--- Records supplied Enclosed Below ---
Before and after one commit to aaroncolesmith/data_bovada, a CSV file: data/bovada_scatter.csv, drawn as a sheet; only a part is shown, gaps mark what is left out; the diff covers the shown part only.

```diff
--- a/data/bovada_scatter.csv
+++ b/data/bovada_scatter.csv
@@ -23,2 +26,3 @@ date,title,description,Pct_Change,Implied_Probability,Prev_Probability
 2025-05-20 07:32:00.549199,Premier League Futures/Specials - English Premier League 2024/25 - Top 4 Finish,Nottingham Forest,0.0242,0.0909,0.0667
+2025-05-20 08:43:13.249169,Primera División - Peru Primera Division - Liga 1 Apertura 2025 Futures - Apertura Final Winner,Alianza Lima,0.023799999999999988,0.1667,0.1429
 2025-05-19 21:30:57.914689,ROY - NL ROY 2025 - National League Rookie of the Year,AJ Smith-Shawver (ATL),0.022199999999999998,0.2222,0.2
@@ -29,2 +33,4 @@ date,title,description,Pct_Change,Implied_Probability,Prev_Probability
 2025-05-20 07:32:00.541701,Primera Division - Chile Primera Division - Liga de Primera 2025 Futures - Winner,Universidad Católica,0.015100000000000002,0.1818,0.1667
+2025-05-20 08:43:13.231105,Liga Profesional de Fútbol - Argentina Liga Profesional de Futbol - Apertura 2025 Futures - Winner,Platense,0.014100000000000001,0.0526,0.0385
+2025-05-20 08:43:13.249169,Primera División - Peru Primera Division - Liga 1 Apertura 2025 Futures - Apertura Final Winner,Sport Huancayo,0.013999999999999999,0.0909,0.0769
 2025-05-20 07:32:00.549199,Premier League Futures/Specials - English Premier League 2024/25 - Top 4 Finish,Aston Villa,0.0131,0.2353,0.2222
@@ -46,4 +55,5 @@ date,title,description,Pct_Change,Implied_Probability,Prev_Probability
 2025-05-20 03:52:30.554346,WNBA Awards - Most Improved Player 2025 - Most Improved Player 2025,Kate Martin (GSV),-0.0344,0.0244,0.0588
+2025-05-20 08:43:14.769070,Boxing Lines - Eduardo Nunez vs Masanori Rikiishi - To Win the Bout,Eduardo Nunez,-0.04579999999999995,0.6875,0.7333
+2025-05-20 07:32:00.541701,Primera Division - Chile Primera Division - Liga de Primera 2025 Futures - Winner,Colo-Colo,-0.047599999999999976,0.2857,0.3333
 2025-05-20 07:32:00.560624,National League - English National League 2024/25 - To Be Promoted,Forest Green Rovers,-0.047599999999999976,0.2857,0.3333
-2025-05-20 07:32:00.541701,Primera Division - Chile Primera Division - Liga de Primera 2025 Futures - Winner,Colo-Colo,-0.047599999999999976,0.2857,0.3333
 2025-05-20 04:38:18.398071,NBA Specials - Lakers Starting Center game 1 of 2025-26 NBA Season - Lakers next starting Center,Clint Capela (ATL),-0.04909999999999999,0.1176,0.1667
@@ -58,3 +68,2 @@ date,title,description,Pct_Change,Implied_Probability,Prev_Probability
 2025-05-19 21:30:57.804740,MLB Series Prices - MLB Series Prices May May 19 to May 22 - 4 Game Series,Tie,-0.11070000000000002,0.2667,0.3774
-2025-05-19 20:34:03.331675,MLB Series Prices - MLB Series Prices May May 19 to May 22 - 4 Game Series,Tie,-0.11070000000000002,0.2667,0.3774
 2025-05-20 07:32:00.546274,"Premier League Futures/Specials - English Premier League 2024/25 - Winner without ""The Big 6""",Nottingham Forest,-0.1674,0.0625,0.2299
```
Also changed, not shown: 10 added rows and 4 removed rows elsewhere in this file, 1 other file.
--- End of Enclosed Records supplied ---
The problem - Go through the data and copy each line exactly as it reads.

Answer space -
Before and after one commit to aaroncolesmith/data_bovada, a CSV file: data/bovada_scatter.csv, drawn as a sheet; only a part is shown, gaps mark what is left out; the diff covers the shown part only.

```diff
--- a/data/bovada_scatter.csv
+++ b/data/bovada_scatter.csv
@@ -23,2 +26,3 @@ date,title,description,Pct_Change,Implied_Probability,Prev_Probability
 2025-05-20 07:32:00.549199,Premier League Futures/Specials - English Premier League 2024/25 - Top 4 Finish,Nottingham Forest,0.0242,0.0909,0.0667
+2025-05-20 08:43:13.249169,Primera División - Peru Primera Division - Liga 1 Apertura 2025 Futures - Apertura Final Winner,Alianza Lima,0.023799999999999988,0.1667,0.1429
 2025-05-19 21:30:57.914689,ROY - NL ROY 2025 - National League Rookie of the Year,AJ Smith-Shawver (ATL),0.022199999999999998,0.2222,0.2
@@ -29,2 +33,4 @@ date,title,description,Pct_Change,Implied_Probability,Prev_Probability
 2025-05-20 07:32:00.541701,Primera Division - Chile Primera Division - Liga de Primera 2025 Futures - Winner,Universidad Católica,0.015100000000000002,0.1818,0.1667
+2025-05-20 08:43:13.231105,Liga Profesional de Fútbol - Argentina Liga Profesional de Futbol - Apertura 2025 Futures - Winner,Platense,0.014100000000000001,0.0526,0.0385
+2025-05-20 08:43:13.249169,Primera División - Peru Primera Division - Liga 1 Apertura 2025 Futures - Apertura Final Winner,Sport Huancayo,0.013999999999999999,0.0909,0.0769
 2025-05-20 07:32:00.549199,Premier League Futures/Specials - English Premier League 2024/25 - Top 4 Finish,Aston Villa,0.0131,0.2353,0.2222
@@ -46,4 +55,5 @@ date,title,description,Pct_Change,Implied_Probability,Prev_Probability
 2025-05-20 03:52:30.554346,WNBA Awards - Most Improved Player 2025 - Most Improved Player 2025,Kate Martin (GSV),-0.0344,0.0244,0.0588
+2025-05-20 08:43:14.769070,Boxing Lines - Eduardo Nunez vs Masanori Rikiishi - To Win the Bout,Eduardo Nunez,-0.04579999999999995,0.6875,0.7333
+2025-05-20 07:32:00.541701,Primera Division - Chile Primera Division - Liga de Primera 2025 Futures - Winner,Colo-Colo,-0.047599999999999976,0.2857,0.3333
 2025-05-20 07:32:00.560624,National League - English National League 2024/25 - To Be Promoted,Forest Green Rovers,-0.047599999999999976,0.2857,0.3333
-2025-05-20 07:32:00.541701,Primera Division - Chile Primera Division - Liga de Primera 2025 Futures - Winner,Colo-Colo,-0.047599999999999976,0.2857,0.3333
 2025-05-20 04:38:18.398071,NBA Specials - Lakers Starting Center game 1 of 2025-26 NBA Season - Lakers next starting Center,Clint Capela (ATL),-0.04909999999999999,0.1176,0.1667
@@ -58,3 +68,2 @@ date,title,description,Pct_Change,Implied_Probability,Prev_Probability
 2025-05-19 21:30:57.804740,MLB Series Prices - MLB Series Prices May May 19 to May 22 - 4 Game Series,Tie,-0.11070000000000002,0.2667,0.3774
-2025-05-19 20:34:03.331675,MLB Series Prices - MLB Series Prices May May 19 to May 22 - 4 Game Series,Tie,-0.11070000000000002,0.2667,0.3774
 2025-05-20 07:32:00.546274,"Premier League Futures/Specials - English Premier League 2024/25 - Winner without ""The Big 6""",Nottingham Forest,-0.1674,0.0625,0.2299
```
Also changed, not shown: 10 added rows and 4 removed rows elsewhere in this file, 1 other file.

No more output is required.